## PROBLEM TO SOLVE
When copying the records below, keep every word as it is and drop the images.

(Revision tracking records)
◆ ◆ ◆ ◆

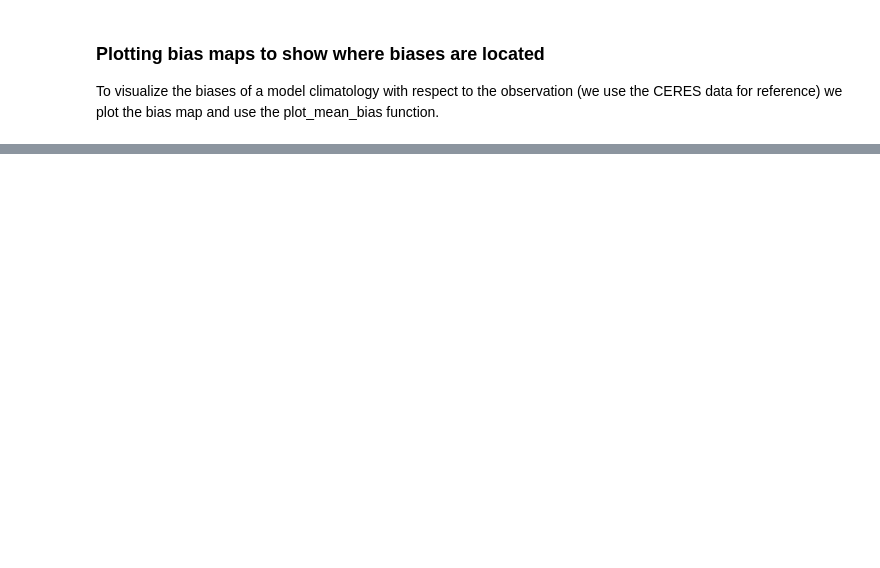
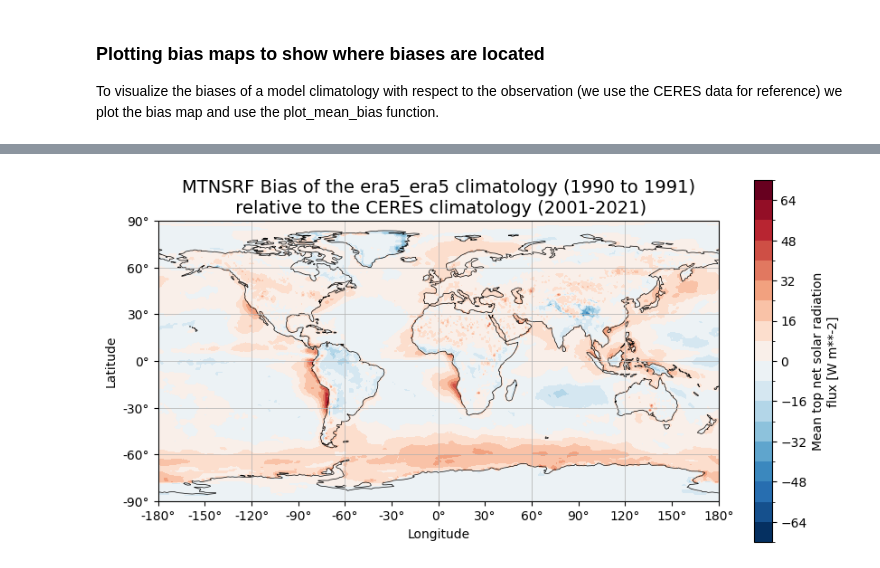
Before and after one commit to Predictia/AQUA, a Jupyter notebook: diagnostics/radiation/notebooks/bias_maps.ipynb, the cells around one changed output, grey strips where cells are left out. Drawn from its saved outputs; the diff is of its cells as text; code cells hidden in the pictures; blank space fills up the shorter version.

```diff
--- a/diagnostics/radiation/notebooks/bias_maps.ipynb
+++ b/diagnostics/radiation/notebooks/bias_maps.ipynb
@@ -8,6 +8,12 @@ from radiation import plot_bias, plot_maps, plot_mean_bias
 # %% [markdown]
 ### Loading the data we need for the analysis
 First we retrieve and process (-> creating fldmeans) some data from the CERES and model output catalogues using the respective functions
+# %%
+lumi=True
 # %%
-icon = process_model_data(model =  'ICON' , exp = 'ngc3028' , source = 'lra-r100-monthly')
+if lumi:
+    ifs_4km = process_model_data(model =  'IFS' , exp = 'historical-1990-devcon' , source = 'lra-r100-monthly')
+else:
+    icon = process_model_data(model =  'ICON' , exp = 'ngc3028' , source = 'lra-r100-monthly')
 ceres = process_ceres_data(exp = "ebaf-toa41", source = "monthly")
+era5 = process_model_data(model = 'ERA5', exp = 'era5', source = 'monthly')
@@ -40,0 +33,7 @@ Plot has been saved to ./.
+# %%
+if lumi:
+    plot_mean_bias(era5, var='mtnsrf', ceres=ceres, start_year='1990', end_year='1991')
+else:
+    plot_mean_bias(icon, var='mtnsrf', ceres=ceres, start_year='2020', end_year='2024', outputdir='./', outputfig='./')
+# %% [output]
+[figure, added]
```
Also changed, not shown: parts of 6 cells of this notebook, 2 other files.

◆ ◆ ◆ ◆

## OUTPUT
Before and after one commit to Predictia/AQUA, a Jupyter notebook: diagnostics/radiation/notebooks/bias_maps.ipynb, the cells around one changed output, grey strips where cells are left out. Drawn from its saved outputs; the diff is of its cells as text; code cells hidden in the pictures; blank space fills up the shorter version.

```diff
--- a/diagnostics/radiation/notebooks/bias_maps.ipynb
+++ b/diagnostics/radiation/notebooks/bias_maps.ipynb
@@ -8,6 +8,12 @@ from radiation import plot_bias, plot_maps, plot_mean_bias
 # %% [markdown]
 ### Loading the data we need for the analysis
 First we retrieve and process (-> creating fldmeans) some data from the CERES and model output catalogues using the respective functions
+# %%
+lumi=True
 # %%
-icon = process_model_data(model =  'ICON' , exp = 'ngc3028' , source = 'lra-r100-monthly')
+if lumi:
+    ifs_4km = process_model_data(model =  'IFS' , exp = 'historical-1990-devcon' , source = 'lra-r100-monthly')
+else:
+    icon = process_model_data(model =  'ICON' , exp = 'ngc3028' , source = 'lra-r100-monthly')
 ceres = process_ceres_data(exp = "ebaf-toa41", source = "monthly")
+era5 = process_model_data(model = 'ERA5', exp = 'era5', source = 'monthly')
@@ -40,0 +33,7 @@ Plot has been saved to ./.
+# %%
+if lumi:
+    plot_mean_bias(era5, var='mtnsrf', ceres=ceres, start_year='1990', end_year='1991')
+else:
+    plot_mean_bias(icon, var='mtnsrf', ceres=ceres, start_year='2020', end_year='2024', outputdir='./', outputfig='./')
+# %% [output]
+[figure, added]
```
Also changed, not shown: parts of 6 cells of this notebook, 2 other files.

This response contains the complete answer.